- Spotify, the music-streaming platform, confidentially filed IPO documents with the U.S. Securities and Exchange Commission late last month, according to an Axios report citing multiple unnamed sources. Other news outlets including Reuters reported the news. The timing of the filing indicates that Spotify is looking for a first-quarter 2018 listing, Axios said.
- By taking the direct listing route, Spotify can avoid parts of the typical IPO process, including the need for an investor roadshow, underwriting by a Wall Street bank or broker and many of the corresponding fees. If Spotify is successful, other startups and tech companies will likely adopt the same approach, indicating that Wall Street, marketers and Silicon Valley will carefully watch this IPO.
- Wixen Music Publishing Inc. this week filed a $1.6 billion lawsuit against Spotify, alleging copyright infringement. It remains unclear how the suit will impact Spotify's plans for direct listing, besides the need to add the suit to its confidential documents submitted for IPO.
The Spotify news, if confirmed, shows the music-streaming provider looking to avoid some of the pitfalls and expenses that have hindered technology startups trying to retain positive momentum heading into and out of past IPOs. Last year, marketers carefully watched two IPOs that ended up being largely disappointing: that of Snap Inc., maker of the embattled Snapchat video messaging app, and Blue Apron, a meal-kit company that has, in the time since going public last summer, shed significant portions of its workforce and customers amid business struggles.
The direct listing process means Spotify will not be raising capital, but it will begin trading shares and allow shareholders and others to gain liquidity. The process will not be tied up by underwriters and doesn't dilute existing shares. While the preparation and required forms and documents are the same for an IPO filing, a direct listing lets companies avoid a two-week roadshow where management meets with investors. This has prompted some experts to say the risks of a direct listing overshadow the rewards, but the rewards could be considerable and, as Axios noted, might change the way startups approach IPOs more broadly.

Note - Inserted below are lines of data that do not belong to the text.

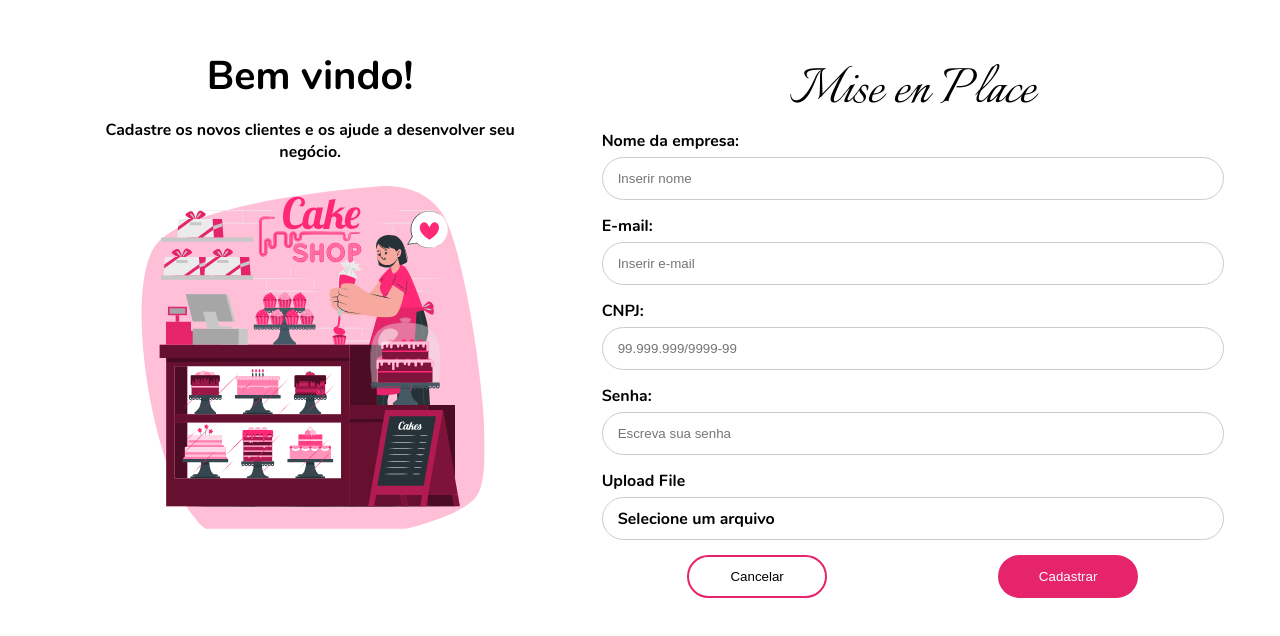
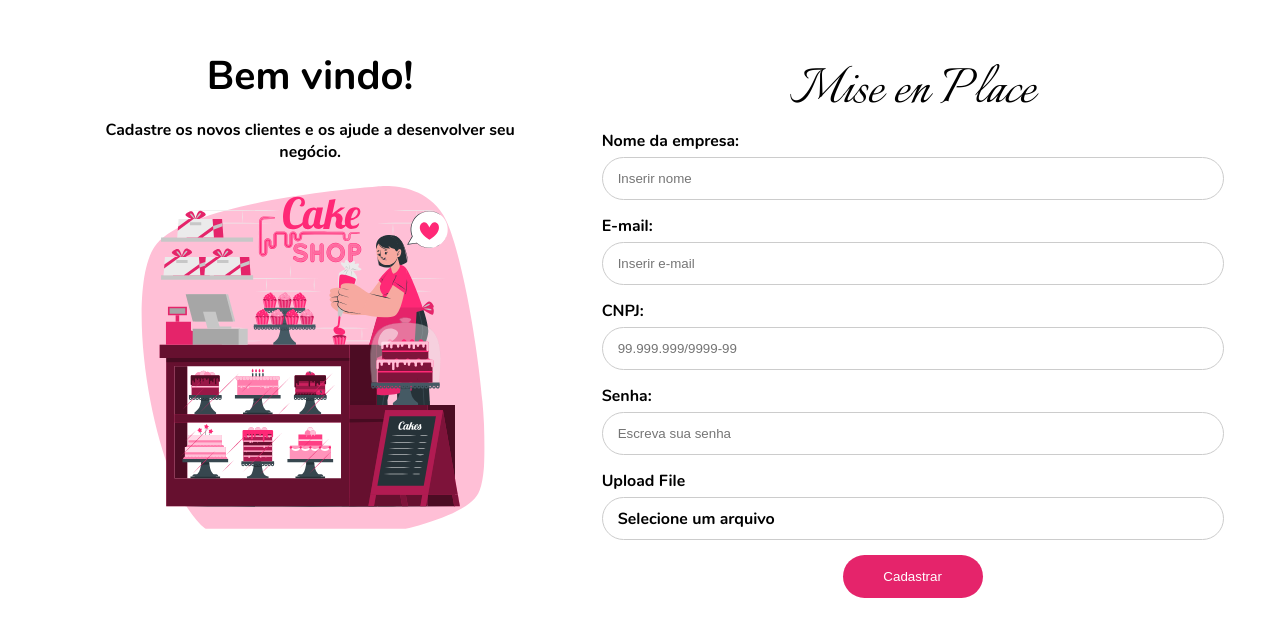
Before and after one commit to Grupo03-SPTECH20241/fe_MiseEnPlace, a React (Create React App) app in the folder mise-en-place/: page /Cadastro in a window 1280 px wide. Shown: the part 108-744 px from the top of the page. Built offline with nearby package versions, Linux system fonts and the light colour scheme.

Commit message:
Remoção da navegação entre login e cadastro

```diff
--- a/mise-en-place/src/pages/Cadastro/Cadastro.jsx
+++ b/mise-en-place/src/pages/Cadastro/Cadastro.jsx
@@ -106,10 +106,7 @@ function Cadastro() {
                             </div>
                             <input id="file-upload" type="file" onChange={handleFileUpload} style={{ display: 'none' }} />
                         </div>
-                        <div className={cadastroStyles['buttonCadastro-container']}>
-                            <button className={cadastroStyles['buttonCadastro-cancel']} onClick={cancelSubmit}>Cancelar</button>
                             <button className={cadastroStyles['buttonCadastro-submit']} type="submit">Cadastrar</button>
-                        </div>
                     </form>
                 </div>
             </div>
--- a/mise-en-place/src/pages/Login/login.jsx
+++ b/mise-en-place/src/pages/Login/login.jsx
@@ -48,7 +48,6 @@ function Login() {
                         <input type="password" name="password" placeholder="Insira sua senha" onChange={e => setPassword(e.target.value)} />
                     </div>
                     <button className={LoginStyles['button-submit']} type="submit">Entrar</button>
-                    <a href="/cadastro">Não possui uma conta? cadastre-se aqui.</a>
                 </form>
             </div>
         </div>
```
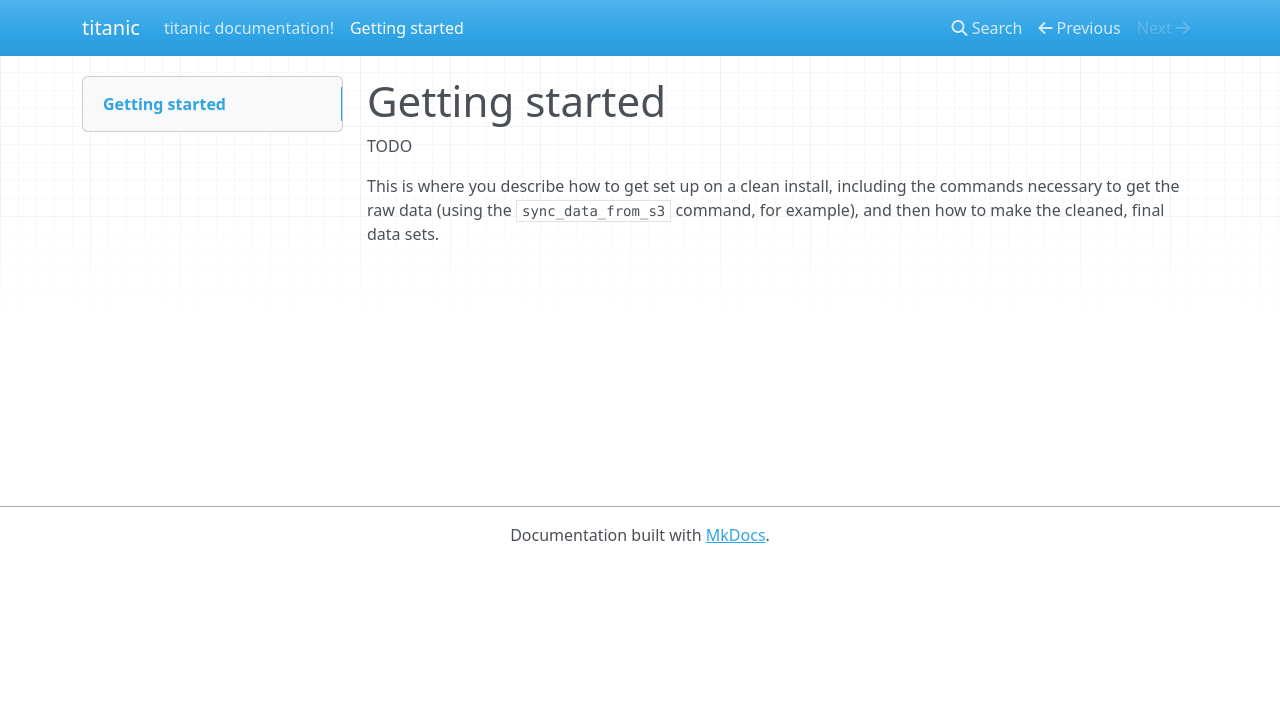
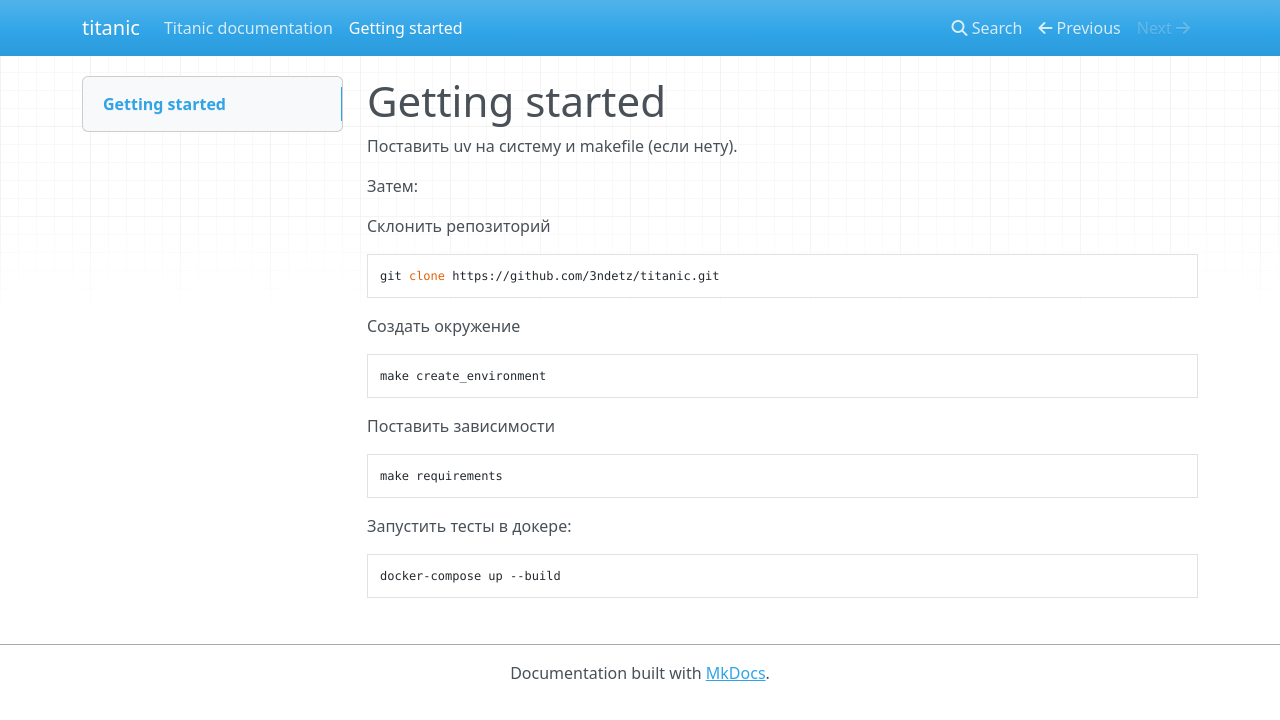
Before and after one commit to 3ndetz/titanic, an MkDocs documentation site: the page built from docs/docs/getting-started.md, in a window 1280 px wide. Shown: the top 720 px of the page. Built offline with MkDocs 1.6.1, drawn with Linux system fonts in a browser that asks for light colours; nearby versions of some CDN libraries.

````diff
--- a/docs/docs/getting-started.md
+++ b/docs/docs/getting-started.md
@@ -1,8 +1,30 @@
 Getting started
 ===============
 
-TODO
+Поставить uv на систему и makefile (если нету).
 
-This is where you describe how to get set up on a clean install, including the
-commands necessary to get the raw data (using the `sync_data_from_s3` command,
-for example), and then how to make the cleaned, final data sets.
+Затем:
+
+Склонить репозиторий
+
+```bash
+git clone https://github.com/3ndetz/titanic.git
+```
+
+Создать окружение
+
+```bash
+make create_environment
+```
+
+Поставить зависимости
+
+```bash
+make requirements
+```
+
+Запустить тесты в докере:
+
+```bash
+docker-compose up --build
+```
````
Also changed, not shown: docs/docs/index.md (+6 -2 lines), docs/reports/hw1_initial.md (+21 -0 lines), README.md, docs/reports/images/hw1_initial/image-1.png (added), docs/reports/images/hw1_initial/image-2.png (added), docs/reports/images/hw1_initial/image.png (added).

Until recently, direct listings were only available to small companies. Last year, the SEC expanded its Jumpstart Our Business Startups (JOBS) Act to allow companies of any size to file a draft IPO registration confidentially before publically unveiling financials. Spotify, valued at $19 billion last year, according to Reuters, would be the largest company to carry out a direct listing for IPO.
Spotify is the largest music streaming company globally. Last year, it had more than 140 million active users, according to the Reuters report, and more than 60 million paid subscribers — 2x as many as its closest rival Apple Music. Ahead of its possible IPO, Spotify has been acquiring more and more companies as it builds its content library and expands its technological capabilities. With the recent acquisition of Soundtrap, an online music studio startup, Spotify will have the capability of providing recording software for musicians and podcast producers.